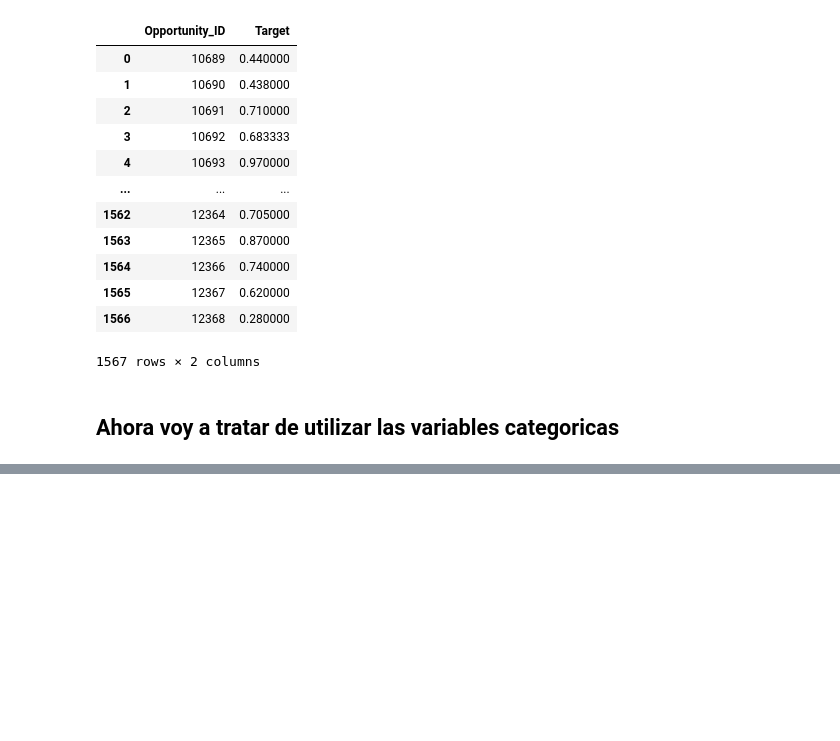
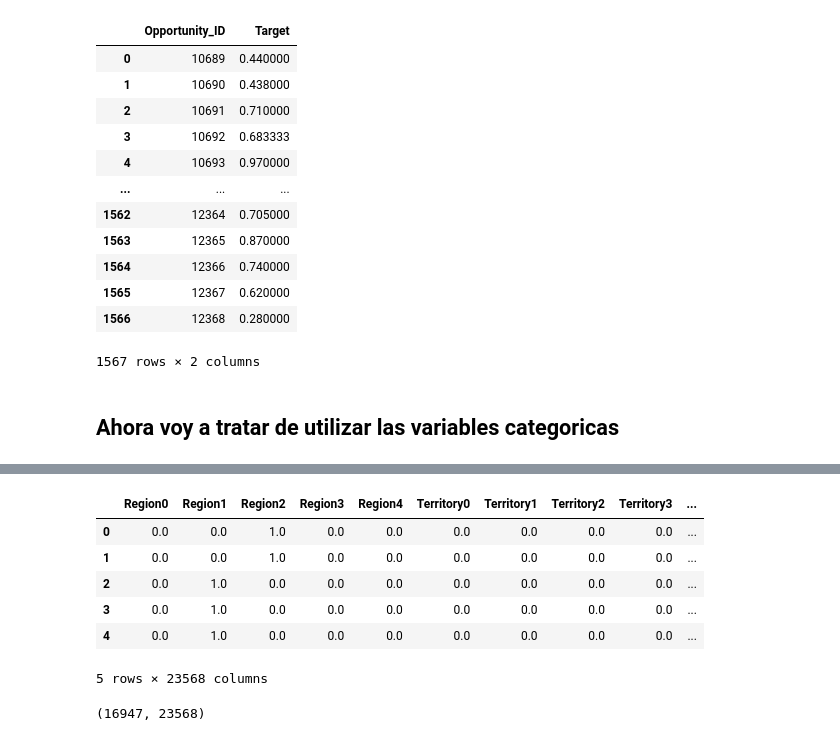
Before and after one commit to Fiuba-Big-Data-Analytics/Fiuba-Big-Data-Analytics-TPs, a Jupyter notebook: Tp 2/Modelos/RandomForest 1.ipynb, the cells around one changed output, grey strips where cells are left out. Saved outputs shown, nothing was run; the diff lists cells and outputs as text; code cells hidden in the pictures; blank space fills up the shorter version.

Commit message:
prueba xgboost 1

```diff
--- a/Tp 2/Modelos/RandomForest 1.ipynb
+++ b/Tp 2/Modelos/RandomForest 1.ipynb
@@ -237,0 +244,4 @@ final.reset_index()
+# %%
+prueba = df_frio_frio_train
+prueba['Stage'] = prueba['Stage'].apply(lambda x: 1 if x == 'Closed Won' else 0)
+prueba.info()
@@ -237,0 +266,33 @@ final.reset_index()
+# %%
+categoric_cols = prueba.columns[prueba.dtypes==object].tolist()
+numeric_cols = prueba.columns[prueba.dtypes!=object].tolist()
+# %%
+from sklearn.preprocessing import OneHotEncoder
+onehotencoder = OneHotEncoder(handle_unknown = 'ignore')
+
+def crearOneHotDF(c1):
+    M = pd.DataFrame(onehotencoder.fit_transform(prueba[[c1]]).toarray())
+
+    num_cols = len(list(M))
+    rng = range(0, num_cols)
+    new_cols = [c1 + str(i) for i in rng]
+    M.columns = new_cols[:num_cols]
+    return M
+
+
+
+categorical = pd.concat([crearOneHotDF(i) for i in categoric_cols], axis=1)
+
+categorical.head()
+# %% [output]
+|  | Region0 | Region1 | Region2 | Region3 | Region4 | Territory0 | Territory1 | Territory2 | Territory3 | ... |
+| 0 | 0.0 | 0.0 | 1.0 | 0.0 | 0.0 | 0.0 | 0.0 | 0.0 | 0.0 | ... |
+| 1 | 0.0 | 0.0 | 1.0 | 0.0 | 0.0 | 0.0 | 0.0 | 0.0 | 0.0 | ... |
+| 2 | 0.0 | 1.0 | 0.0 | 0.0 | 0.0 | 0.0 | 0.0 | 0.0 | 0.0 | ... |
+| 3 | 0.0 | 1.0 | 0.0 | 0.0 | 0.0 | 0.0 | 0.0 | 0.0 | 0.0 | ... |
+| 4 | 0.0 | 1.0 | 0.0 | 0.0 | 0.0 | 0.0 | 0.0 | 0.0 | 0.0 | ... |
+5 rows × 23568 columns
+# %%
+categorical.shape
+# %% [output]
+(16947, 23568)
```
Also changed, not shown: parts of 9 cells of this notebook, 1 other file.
--------------------------------------------------
**WHAT IS NEEDED:**
Write out every record above exactly as it stands, but leave out the pictures.

**ANSWER SECTION:**
Before and after one commit to Fiuba-Big-Data-Analytics/Fiuba-Big-Data-Analytics-TPs, a Jupyter notebook: Tp 2/Modelos/RandomForest 1.ipynb, the cells around one changed output, grey strips where cells are left out. Saved outputs shown, nothing was run; the diff lists cells and outputs as text; code cells hidden in the pictures; blank space fills up the shorter version.

Commit message:
prueba xgboost 1

```diff
--- a/Tp 2/Modelos/RandomForest 1.ipynb
+++ b/Tp 2/Modelos/RandomForest 1.ipynb
@@ -237,0 +244,4 @@ final.reset_index()
+# %%
+prueba = df_frio_frio_train
+prueba['Stage'] = prueba['Stage'].apply(lambda x: 1 if x == 'Closed Won' else 0)
+prueba.info()
@@ -237,0 +266,33 @@ final.reset_index()
+# %%
+categoric_cols = prueba.columns[prueba.dtypes==object].tolist()
+numeric_cols = prueba.columns[prueba.dtypes!=object].tolist()
+# %%
+from sklearn.preprocessing import OneHotEncoder
+onehotencoder = OneHotEncoder(handle_unknown = 'ignore')
+
+def crearOneHotDF(c1):
+    M = pd.DataFrame(onehotencoder.fit_transform(prueba[[c1]]).toarray())
+
+    num_cols = len(list(M))
+    rng = range(0, num_cols)
+    new_cols = [c1 + str(i) for i in rng]
+    M.columns = new_cols[:num_cols]
+    return M
+
+
+
+categorical = pd.concat([crearOneHotDF(i) for i in categoric_cols], axis=1)
+
+categorical.head()
+# %% [output]
+|  | Region0 | Region1 | Region2 | Region3 | Region4 | Territory0 | Territory1 | Territory2 | Territory3 | ... |
+| 0 | 0.0 | 0.0 | 1.0 | 0.0 | 0.0 | 0.0 | 0.0 | 0.0 | 0.0 | ... |
+| 1 | 0.0 | 0.0 | 1.0 | 0.0 | 0.0 | 0.0 | 0.0 | 0.0 | 0.0 | ... |
+| 2 | 0.0 | 1.0 | 0.0 | 0.0 | 0.0 | 0.0 | 0.0 | 0.0 | 0.0 | ... |
+| 3 | 0.0 | 1.0 | 0.0 | 0.0 | 0.0 | 0.0 | 0.0 | 0.0 | 0.0 | ... |
+| 4 | 0.0 | 1.0 | 0.0 | 0.0 | 0.0 | 0.0 | 0.0 | 0.0 | 0.0 | ... |
+5 rows × 23568 columns
+# %%
+categorical.shape
+# %% [output]
+(16947, 23568)
```
Also changed, not shown: parts of 9 cells of this notebook, 1 other file.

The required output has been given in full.